§ Materials provided
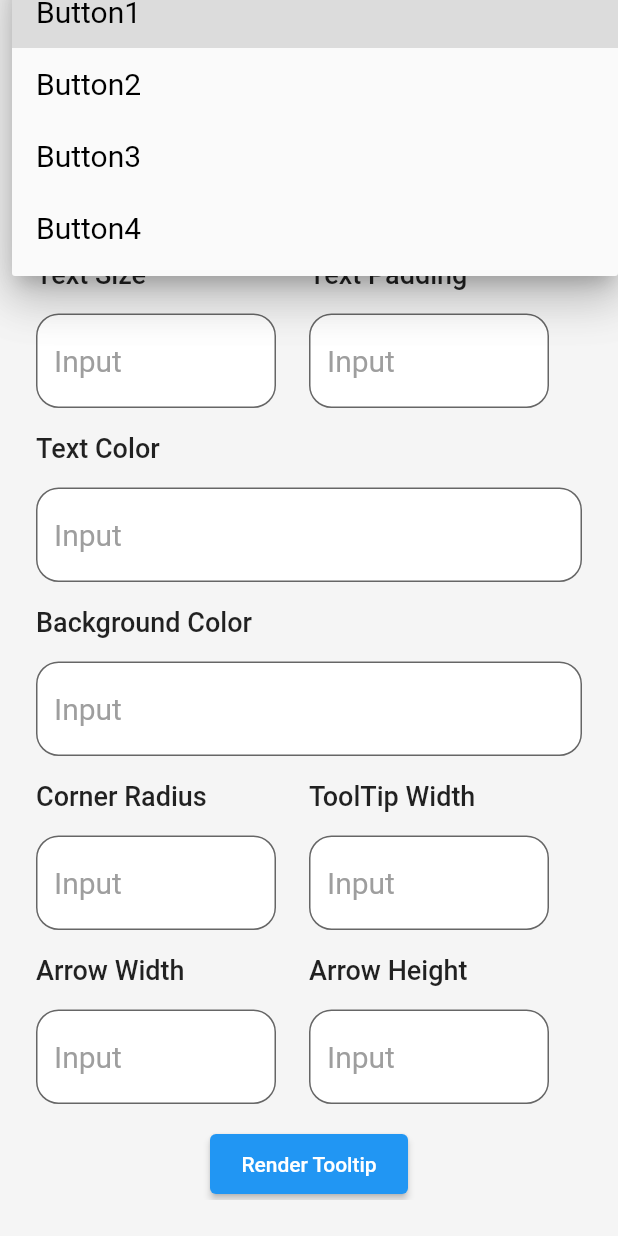
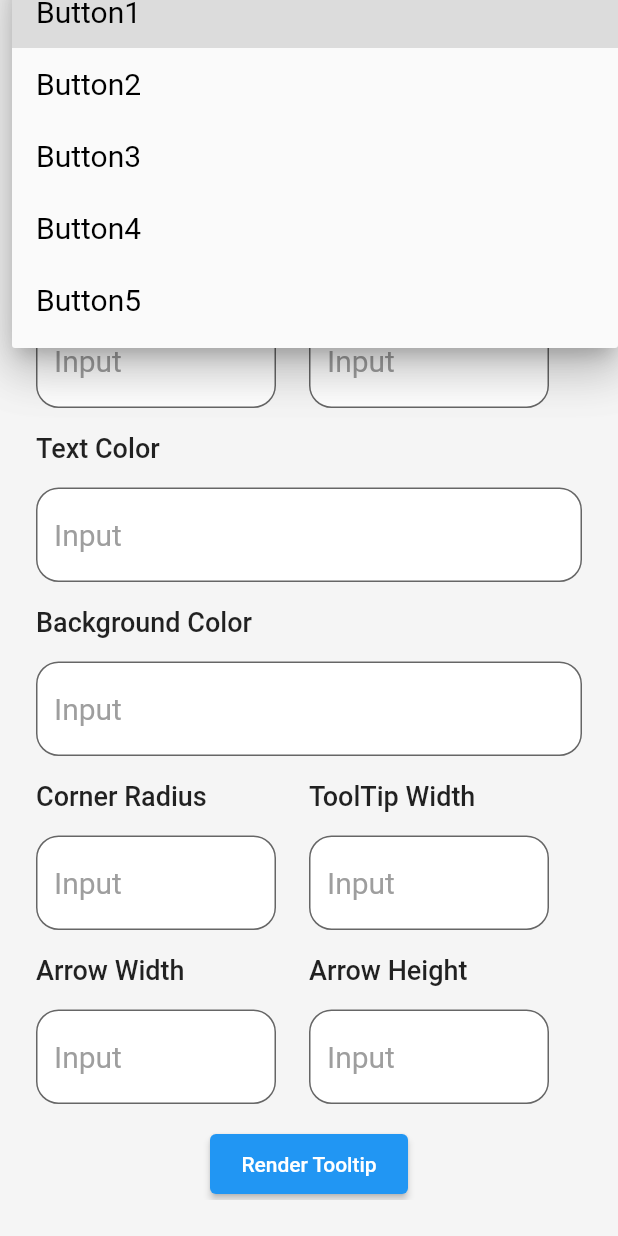
Before and after one commit to Tanvi129/ToolTip, a Flutter app: the Screen_1 screen opened directly, scrolled down 85 dp, after a tap on "Select the button", on a phone screen of 412 x 824 dp. Run offline on Flutter 3.47's test engine with Material 2 defaults, Android fonts, the light colour scheme and no system bars; missing offline and left inert: dart:ffi.

Commit message:
data parsing between screens

```diff
--- a/lib/main.dart
+++ b/lib/main.dart
@@ -16,18 +16,16 @@ class MyApp extends StatelessWidget {
       debugShowCheckedModeBanner: false,
       title: 'Flutter Demo',
       theme: ThemeData(
-        // This is the theme of your application.
-        //
-        // Try running your application with "flutter run". You'll see the
-        // application has a blue toolbar. Then, without quitting the app, try
-        // changing the primarySwatch below to Colors.green and then invoke
-        // "hot reload" (press "r" in the console where you ran "flutter run",
-        // or simply save your changes to "hot reload" in a Flutter IDE).
-        // Notice that the counter didn't reset back to zero; the application
-        // is not restarted.
+
         primarySwatch: Colors.blue,
       ),
-      home: Screen_2(),
+
+       routes: {
+        "/" : ((context) => Screen_1()),
+        "/screen2" : ((context) => Screen_2()),
+
+
+      },
     );
   }
 }
--- /dev/null
+++ b/lib/models/tooltipArguments.dart
@@ -0,0 +1,14 @@
+class TooltipArguments {
+  final String? targetElement;
+  final String? toolTipText;
+  final double? tooltipTextSize;
+  final double? toolTipPadding;
+  final String? textColor;
+  final String? backgroundColor;
+  final double? cornerRadius;
+  final double? arrowHeight;
+  final double? arrowWidth;
+
+  TooltipArguments({this.targetElement,this.toolTipText,this.tooltipTextSize,this.toolTipPadding,this.textColor,this.backgroundColor, this.cornerRadius,this.arrowHeight, this.arrowWidth
+   });
+}
--- a/lib/screens/Screen_1.dart
+++ b/lib/screens/Screen_1.dart
@@ -1,34 +1,61 @@
 import 'package:flutter/material.dart';
 import 'package:flutter/src/widgets/framework.dart';
 import 'package:flutter/src/widgets/placeholder.dart';
+import 'package:tooltip/models/tooltipArguments.dart';
 import 'package:tooltip/widgets/CustomTextFormField.dart';
-import 'package:tooltip/widgets/DropDownList.dart';
 import 'package:tooltip/widgets/LabelText.dart';
+import 'dart:developer';
 
-class Screen_1 extends StatelessWidget {
+class Screen_1 extends StatefulWidget {
   Screen_1({super.key});
 
+  @override
+  State<Screen_1> createState() => _Screen_1State();
+}
+
+class _Screen_1State extends State<Screen_1> {
   final _formKey = GlobalKey<FormState>();
-  final inputController = TextEditingController();
+
+  final tooltipTextController = TextEditingController();
+
   final textColorController = TextEditingController();
+
   final backColorController = TextEditingController();
+
   final textsizeController = TextEditingController();
+
   final paddingController = TextEditingController();
+
   final cornerRadiusController = TextEditingController();
+
   final toolTipWidthController = TextEditingController();
+
   final arrowWidthController = TextEditingController();
+
   final arrowHeightController = TextEditingController();
 
   List<String> buttonList = <String>[
     'Button1',
     'Button2',
     'Button3',
-    'Button4'
+    'Button4',
+    'Button5'
   ];
-  String? widgetDropDownValue;
+
+  String? widgetDropDownValue ;
+
+  String? holder = '' ;
+
+  void getDropDownItem(){
+
+    setState(() {
+      holder = widgetDropDownValue ;
+    });
+  }
 
   @override
   Widget build(BuildContext context) {
+
     return Scaffold(
       body: Container(
         color: const Color(0xffF5F5F5),
@@ -43,18 +70,65 @@ class Screen_1 extends StatelessWidget {
               children: <Widget>[
                 const LabelText(labeltext: "Target Element"),
                 const SizedBox(height: 16),
-                DropDownList(
-                  dropDownValue: widgetDropDownValue,
-                  hintext: 'Select the button',
-                  list: buttonList,
-                  unboundedWidth: true,
-                  width: MediaQuery.of(context).size.width,
-                ),
+                // DropDownList(
+                //   dropDownValue: widgetDropDownValue,
+                //   hintext: 'Select the button',
+                //   list: buttonList,
+                //   unboundedWidth: true,
+                //   width: MediaQuery.of(context).size.width,
+                // ),
+                Container(
+      // padding: const EdgeInsets.all(4),
+      alignment: Alignment.center,
+      // decoration: BoxDecoration(
+      //   borderRadius: BorderRadius.circular(15),
+      //   color: Colors.white,
+
+      // ),
+      height: 64,
+      width: MediaQuery.of(context).size.width,
+      child: DropdownButtonFormField<String>(
+        decoration: const InputDecoration(
+            fillColor: Colors.white,
+            filled: true,
+            hintStyle: TextStyle(fontSize: 20, color: Colors.grey),
+            border: OutlineInputBorder(
+              borderRadius: BorderRadius.all(Radius.circular(15)),
+              borderSide:
+                  BorderSide(width: 3, color: Colors.black), //<-- SEE HERE
+            )),
+        value: widgetDropDownValue,
+        icon: const Icon(Icons.keyboard_arrow_down),
+        iconSize: 30,
+        hint: const Text('Select the button'),
+        iconEnabledColor: Colors.black,
+        elevation: 16,
+        isExpanded: true,
+        style: const TextStyle(
+          color: Colors.black,
+          fontSize: 20,
+        ),
+
+        onChanged: (String? newval) {
+          // This is called when the user selects an item.
+          // log(newval);
+          setState(() {
+            widgetDropDownValue = newval ;
+          });
+        },
+        items: buttonList.map<DropdownMenuItem<String>>((String value) {
+          return DropdownMenuItem<String>(
+            value: value,
+            child: Text(value),
+          );
+        }).toList(),
+      ),
+    ),
                 const SizedBox(height: 16),
                 const LabelText(labeltext: "ToolTip Text"),
                 const SizedBox(height: 16),
                 CustomTextField(
-                    controller: inputController,
+                    controller: tooltipTextController,
                     hintText: 'Input',
                     keyboardType: TextInputType.text,
                     obscureText: false),
@@ -221,12 +295,16 @@ class Screen_1 extends StatelessWidget {
                 Center(
                   child: ElevatedButton(
                     onPressed: () {
-                      if (_formKey.currentState!.validate()) {
+                      // if (_formKey.currentState!.validate()) {
 
-                        ScaffoldMessenger.of(context).showSnackBar(
-                          const SnackBar(content: Text('Processing Data')),
-                        );
-                      }
+                      //   ScaffoldMessenger.of(context).showSnackBar(
+                      //     const SnackBar(content: Text('Processing Data')),
+                      //   );
+                      // }
+                      log(tooltipTextController.text);
+                      log(backColorController.text);
+                      log("The value is $widgetDropDownValue");
+                      Navigator.pushNamed(context, "/screen2" , arguments: TooltipArguments(targetElement: widgetDropDownValue,toolTipText: tooltipTextController.text,tooltipTextSize: double.parse(textsizeController.text),toolTipPadding: double.parse(paddingController.text),textColor: textColorController.text,backgroundColor: backColorController.text,cornerRadius: double.parse(cornerRadiusController.text),arrowHeight: double.parse(arrowHeightController.text), arrowWidth: double.parse(arrowWidthController.text)));
                     },
                     child:  Container(
                       alignment: Alignment.center,
@@ -241,5 +319,8 @@ class Screen_1 extends StatelessWidget {
         ),
       ),
     );
+
+
+
   }
 }
--- a/lib/screens/Screen_2.dart
+++ b/lib/screens/Screen_2.dart
@@ -1,8 +1,9 @@
 import 'package:flutter/material.dart';
 import 'package:flutter/src/widgets/framework.dart';
 import 'package:flutter/src/widgets/placeholder.dart';
+import 'package:tooltip/models/tooltipArguments.dart';
 import 'package:tooltip/widgets/LabelText.dart';
-
+import 'dart:developer';
 class Screen_2 extends StatefulWidget {
   const Screen_2({super.key});
 
@@ -13,7 +14,11 @@ class Screen_2 extends StatefulWidget {
 class _Screen_2State extends State<Screen_2> {
   @override
   Widget build(BuildContext context) {
+    final TooltipArguments args =
+        ModalRoute.of(context)!.settings.arguments as TooltipArguments;
+
     return Scaffold(
+      appBar: AppBar(title: const Text("Rendered Screen")),
       body: Container(
         color:  Colors.grey,
         padding: const EdgeInsets.all(24),
@@ -24,7 +29,11 @@ class _Screen_2State extends State<Screen_2> {
               mainAxisAlignment: MainAxisAlignment.spaceBetween,
               children: [
                 ElevatedButton(
-                  onPressed: () {},
+                  onPressed: () {
+                    log("${args.arrowHeight}");
+                    log(args.targetElement!);
+                    log(args.textColor!);
+                  },
                   style: ElevatedButton.styleFrom(
                     backgroundColor: Colors.white,
                     foregroundColor: Colors.black
--- a/lib/widgets/DropDownList.dart
+++ /dev/null
@@ -1,70 +0,0 @@
-import 'package:flutter/material.dart';
-
-class DropDownList extends StatefulWidget {
-  DropDownList(
-      {Key? key,
-      required this.dropDownValue,
-      required this.list,
-      required this.hintext,
-      required this.unboundedWidth,
-      required this.width})
-      : super(key: key);
-  bool unboundedWidth;
-  String hintext;
-  String? dropDownValue;
-  double width;
-  var list;
-  @override
-  State<DropDownList> createState() => _DropDownListState();
-}
-
-class _DropDownListState extends State<DropDownList> {
-  @override
-  Widget build(BuildContext context) {
-    return Container(
-      // padding: const EdgeInsets.all(4),
-      alignment: Alignment.center,
-      // decoration: BoxDecoration(
-      //   borderRadius: BorderRadius.circular(15),
-      //   color: Colors.white,
-
-      // ),
-      height: 64,
-      width: widget.width,
-      child: DropdownButtonFormField<String>(
-        decoration: const InputDecoration(
-            fillColor: Colors.white,
-            filled: true,
-            hintStyle: TextStyle(fontSize: 20, color: Colors.grey),
-            border: OutlineInputBorder(
-              borderRadius: BorderRadius.all(Radius.circular(15)),
-              borderSide:
-                  BorderSide(width: 3, color: Colors.black), //<-- SEE HERE
-            )),
-        value: widget.dropDownValue,
-        icon: const Icon(Icons.keyboard_arrow_down),
-        iconSize: 30,
-        hint: Text(widget.hintext),
-        iconEnabledColor: Colors.black,
-        elevation: 16,
-        isExpanded: widget.unboundedWidth,
-        style: const TextStyle(
-          color: Colors.black,
-          fontSize: 20,
-        ),
-        onChanged: (String? value) {
-          // This is called when the user selects an item.
-          setState(() {
-            widget.dropDownValue = value ?? "";
-          });
-        },
-        items: widget.list.map<DropdownMenuItem<String>>((String value) {
-          return DropdownMenuItem<String>(
-            value: value,
-            child: Text(value),
-          );
-        }).toList(),
-      ),
-    );
-  }
-}
```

§ Exercise aim
Wherever the string "newval" appears in the records above, copy the line it sits in.

§ Written solution
+        onChanged: (String? newval) {
+          // log(newval);
+            widgetDropDownValue = newval ;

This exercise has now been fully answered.